To balance the pure evil that Khilji is meant to represent, we get the Rajput king, Rawal Ratan Singh, who is a paragon of virtue. Every second line he speaks extols the glory of Rajputs and their ways. If Padmaavat is a celebration of Rajput culture, Ratan Singh is the icing on the cake. Through his words we are supposed to see the clear difference between the honourable Rajputs and their dishonourable foes. He makes statements like “Rajputs don’t attack the weak and helpless”, “Rajputs would not kill an unarmed man”. Clearly, if this is the stock from which modern Rajputs descend, how could they be anything but a noble and proud race?

The intention of using Ratan Singh as a stand-in for today’s Rajputs was ill-advised, but not an entirely poor one. For starters, there’s plenty the modern defenders of Rajput culture could learn from their medieval forerunner. Perhaps the Karni Sena could take some advice from Ratan Singh about not attacking the weak, helpless, and unarmed. For now, it seems like the only one of Ratan Singh’s lines they’ve taken to heart is “jiska sar kate aur dhadd dushman se ladte rahe, woh Rajput”, if the dushman is the Supreme Court and the battlefield the movie theatre.   

The Rajput Karni Sena was afraid Padmaavat would besmirch the community’s name, but in between the portrayal of Ratan Singh and Padmini, and the glorification of the tragic act of jauhar, that is hardly the case. What’s more dangerous is the subliminal “Us vs Them” message that has been slipped into Padmaavat. In depicting the Rajput society of Chittor as a utopia that is burnt to ashes by a degenerate Muslim tyrant, the movie furthers the narrative that Muslims are outsiders to India. The reality, that Muslims have been a vital thread of India’s socio-political fabric for centuries, is covered up in favour of stoking communal tensions that have only recently begun to rise.

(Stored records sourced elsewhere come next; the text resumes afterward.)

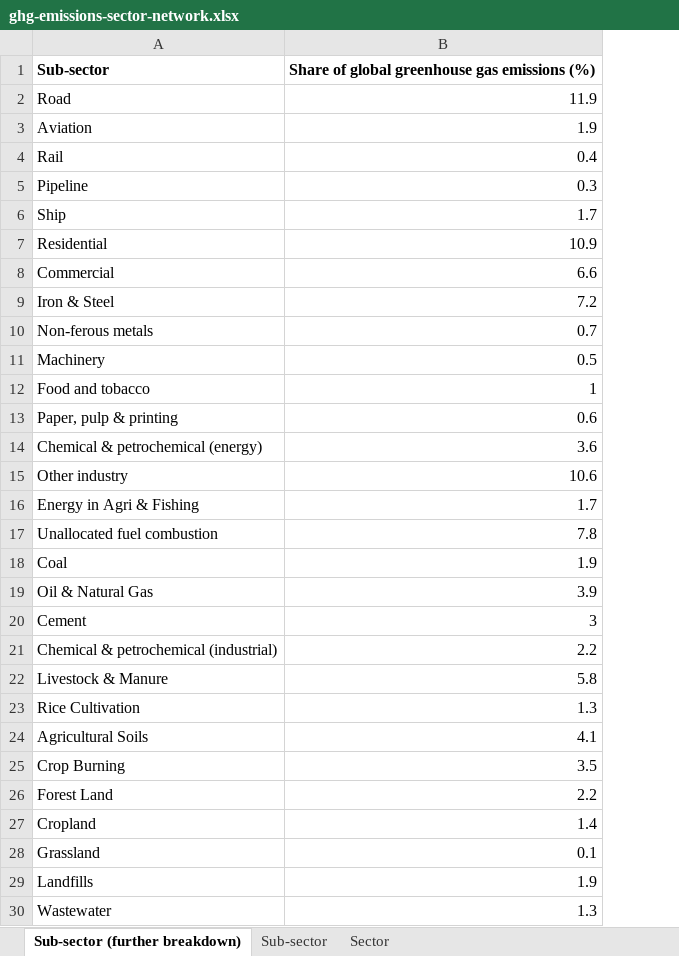
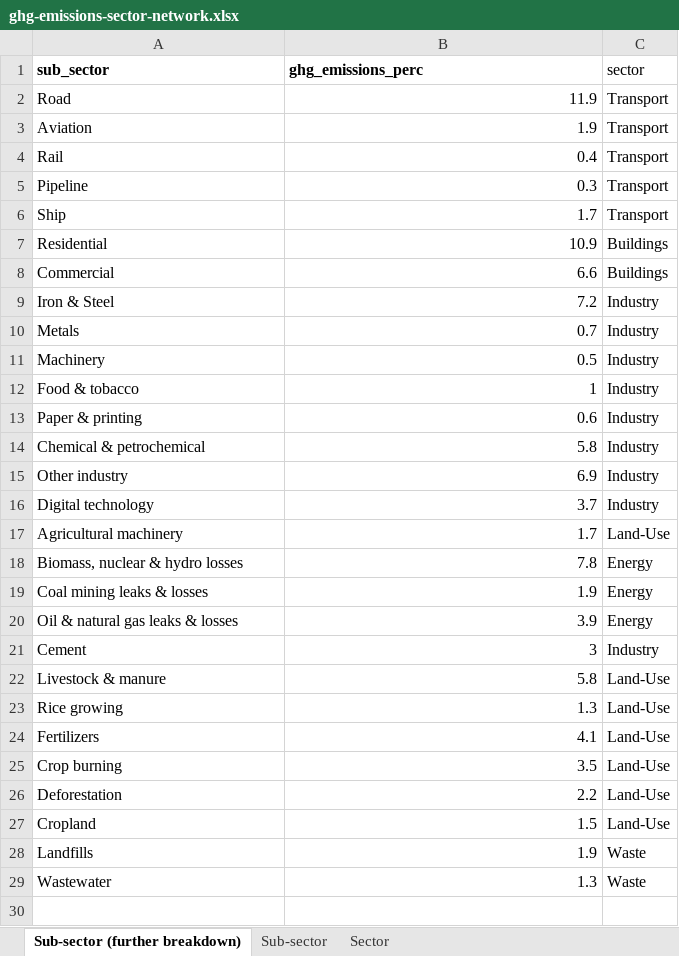
Before and after one commit to bedw0004/FIT3179, an Excel workbook: datavis2/data/ghg-emissions-sector-network.xlsx, sheet Sub-sector (further breakdown), drawn as a sheet; values as stored, in another font and other column widths than the file's, no borders; removed rows and columns are numbered as before the commit, all else as after; the diff names each change by its address in the sheet, - before the commit and + after, or states it on an @@ line.

```diff
--- a/datavis2/data/ghg-emissions-sector-network.xlsx (sheet Sub-sector (further breakdown))
+++ b/datavis2/data/ghg-emissions-sector-network.xlsx (sheet Sub-sector (further breakdown))
+column C, rows 2-13: Transport | Transport | Transport | Transport | Transport | Buildings | Buildings | Industry | Industry | Industry | Industry | Industry; row 15: Industry; rows 17-29: Land-Use | Energy | Energy | Energy | Industry | Land-Use | Land-Use | Land-Use | Land-Use | Land-Use | Land-Use | Waste | Waste
-row 1: Sub-sector | Share of global greenhouse gas emissions (%)
+row 1: sub_sector | ghg_emissions_perc | sector
-A10: Non-ferous metals
+A10: Metals
-A12: Food and tobacco
+A12: Food & tobacco
-A13: Paper, pulp & printing
+A13: Paper & printing
-row 14: Chemical & petrochemical (energy) | 3.6
+row 14: Chemical & petrochemical | 5.8 | Industry
-B15: 10.6
+B15: 6.9
+row 16: Digital technology | 3.7 | Industry
-A17: Energy in Agri & Fishing
+A17: Agricultural machinery
-A18: Unallocated fuel combustion
+A18: Biomass, nuclear & hydro losses
-A19: Coal
+A19: Coal mining leaks & losses
-A20: Oil & Natural Gas
+A20: Oil & natural gas leaks & losses
-row 21: Chemical & petrochemical (industrial) | 2.2
-A22: Livestock & Manure
+A22: Livestock & manure
-A23: Rice Cultivation
+A23: Rice growing
-A24: Agricultural Soils
+A24: Fertilizers
-A25: Crop Burning
+A25: Crop burning
-A26: Forest Land
+A26: Deforestation
-B27: 1.4
+B27: 1.5
-row 28: Grassland | 0.1
```
Also changed, not shown: 8 other files.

In retrofitting present-day sentiment to a period film and turning a Muslim villain into a beastly, lecherous caricature, Sanjay Leela Bhansali has done both incarnations of Alauddin Khilji a disservice. The historical ruler, who was also an administrative reformer and military genius – who staved off the Mongols six times – as well as the cinematic one played by Ranveer, who had a chance to become a truly iconic anti-hero instead of a run-of-the-mill villain in an overhyped film.